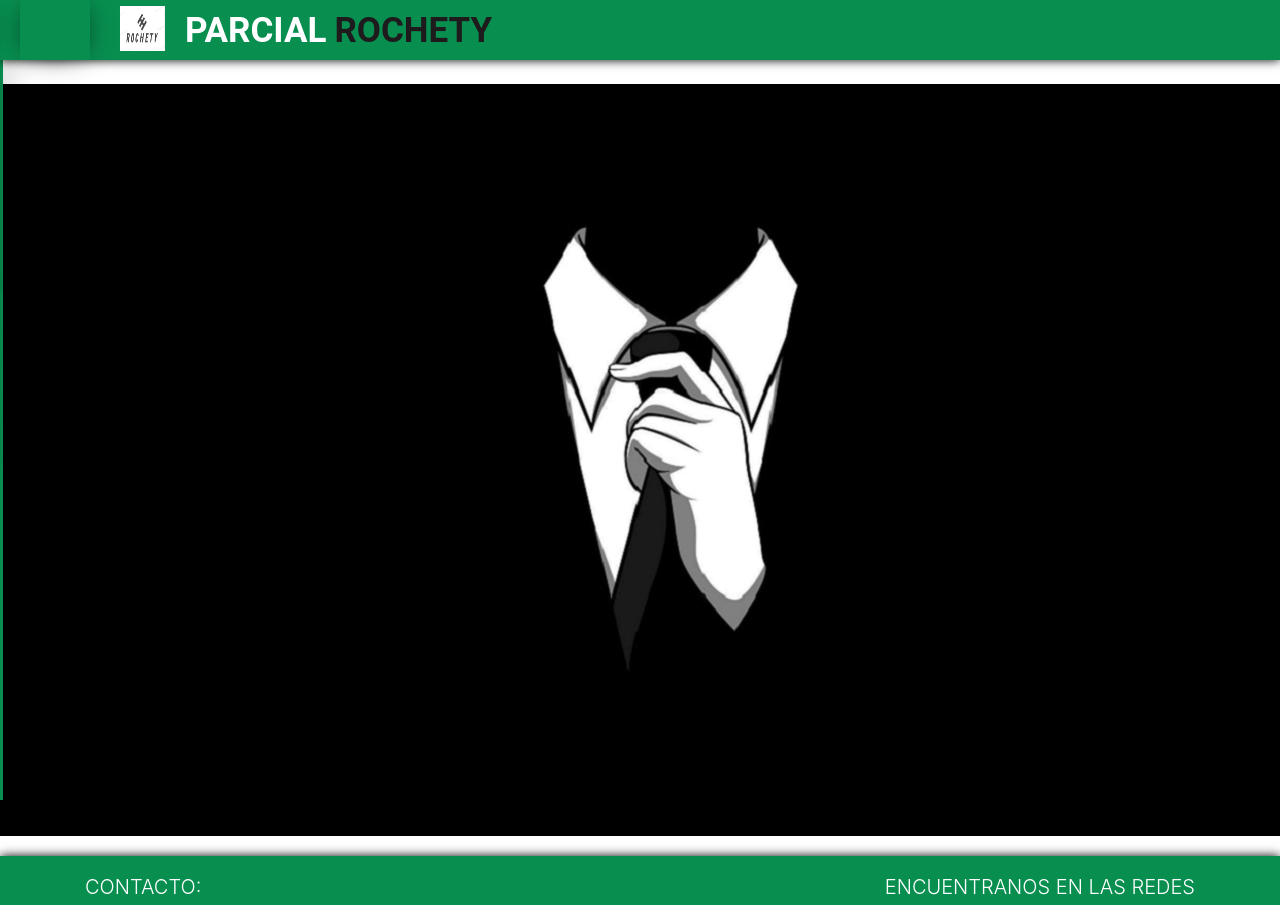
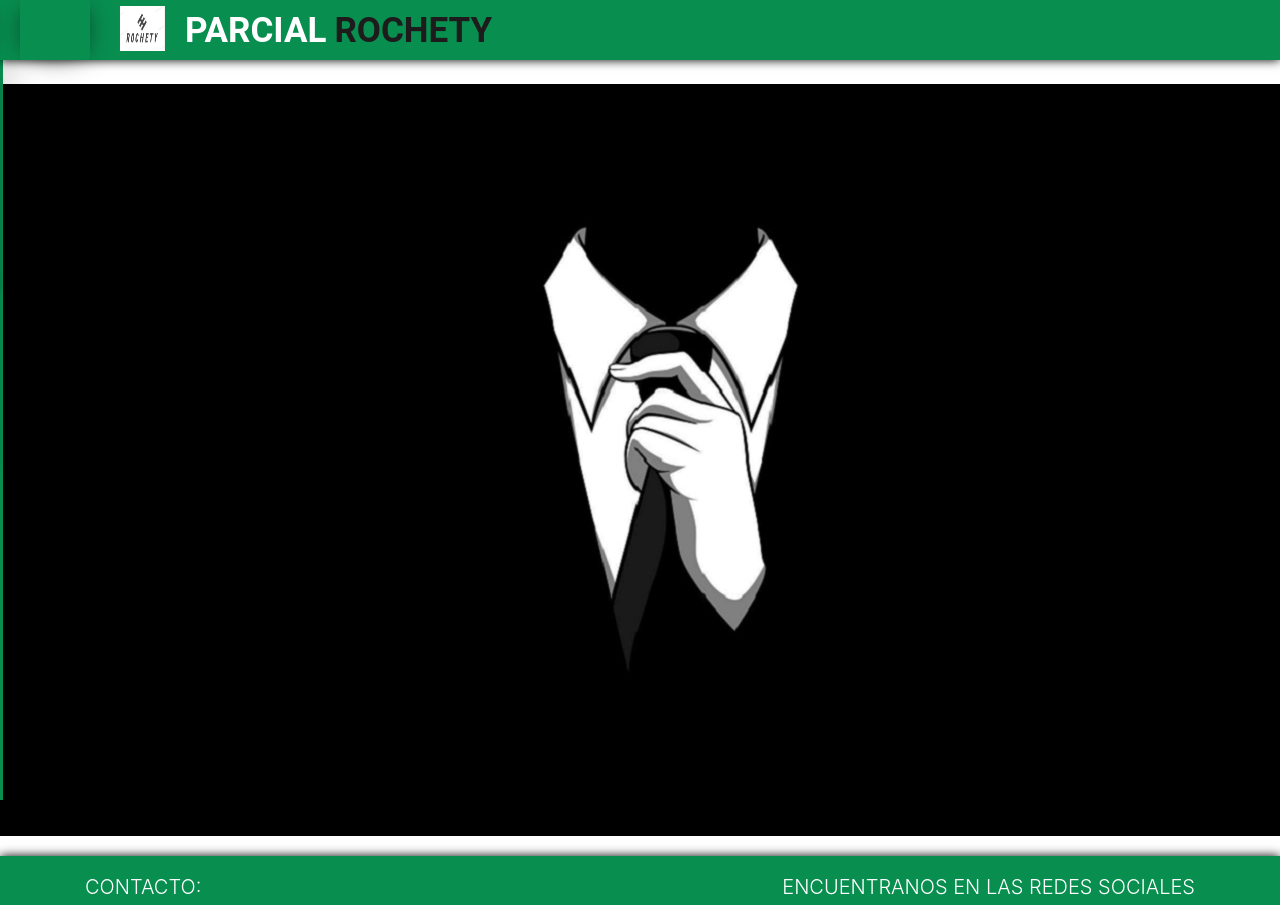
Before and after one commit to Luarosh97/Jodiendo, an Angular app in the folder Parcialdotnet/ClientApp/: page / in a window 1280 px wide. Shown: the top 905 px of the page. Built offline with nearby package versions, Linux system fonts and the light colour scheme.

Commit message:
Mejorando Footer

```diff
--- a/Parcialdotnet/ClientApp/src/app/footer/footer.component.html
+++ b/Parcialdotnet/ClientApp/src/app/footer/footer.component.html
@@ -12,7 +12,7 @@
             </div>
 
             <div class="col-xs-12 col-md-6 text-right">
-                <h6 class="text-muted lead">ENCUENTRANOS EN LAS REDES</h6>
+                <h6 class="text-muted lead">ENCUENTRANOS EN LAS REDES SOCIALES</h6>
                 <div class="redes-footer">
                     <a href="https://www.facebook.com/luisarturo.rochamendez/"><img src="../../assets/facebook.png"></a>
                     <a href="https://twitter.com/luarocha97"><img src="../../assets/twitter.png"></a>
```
::::::::
TASK DIRECTIONS
Your answer should reproduce each line of the listing that holds the word "class".

EXERCISE RESULT
             <div class="col-xs-12 col-md-6 text-right">
-                <h6 class="text-muted lead">ENCUENTRANOS EN LAS REDES</h6>
+                <h6 class="text-muted lead">ENCUENTRANOS EN LAS REDES SOCIALES</h6>
                 <div class="redes-footer">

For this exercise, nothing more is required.